(Revision comparison data)
== Segment start ==
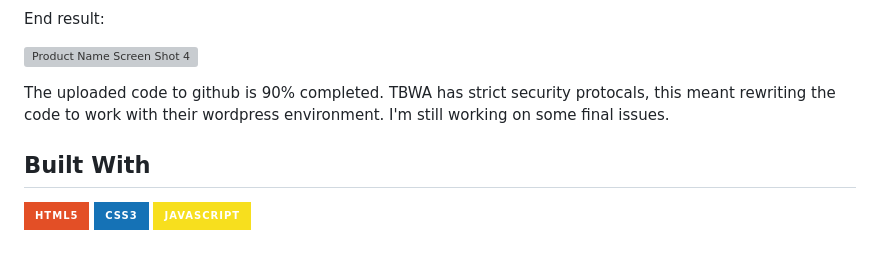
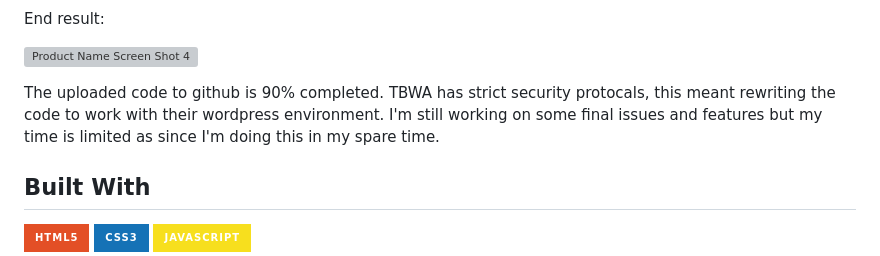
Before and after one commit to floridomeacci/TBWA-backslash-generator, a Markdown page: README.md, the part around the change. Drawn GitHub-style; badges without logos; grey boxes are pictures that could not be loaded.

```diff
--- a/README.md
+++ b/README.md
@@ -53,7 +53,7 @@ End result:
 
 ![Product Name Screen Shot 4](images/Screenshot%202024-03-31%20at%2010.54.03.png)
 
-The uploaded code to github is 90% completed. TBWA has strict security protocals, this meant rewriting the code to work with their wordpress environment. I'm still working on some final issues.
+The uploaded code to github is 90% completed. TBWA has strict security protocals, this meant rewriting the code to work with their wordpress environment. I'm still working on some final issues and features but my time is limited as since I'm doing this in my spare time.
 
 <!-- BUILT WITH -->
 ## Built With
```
== Segment end ==
Your assignment — Repeat the records above word for word, keeping no pictures in the copy.

Exercise output —
Before and after one commit to floridomeacci/TBWA-backslash-generator, a Markdown page: README.md, the part around the change. Drawn GitHub-style; badges without logos; grey boxes are pictures that could not be loaded.

```diff
--- a/README.md
+++ b/README.md
@@ -53,7 +53,7 @@ End result:
 
 ![Product Name Screen Shot 4](images/Screenshot%202024-03-31%20at%2010.54.03.png)
 
-The uploaded code to github is 90% completed. TBWA has strict security protocals, this meant rewriting the code to work with their wordpress environment. I'm still working on some final issues.
+The uploaded code to github is 90% completed. TBWA has strict security protocals, this meant rewriting the code to work with their wordpress environment. I'm still working on some final issues and features but my time is limited as since I'm doing this in my spare time.
 
 <!-- BUILT WITH -->
 ## Built With
```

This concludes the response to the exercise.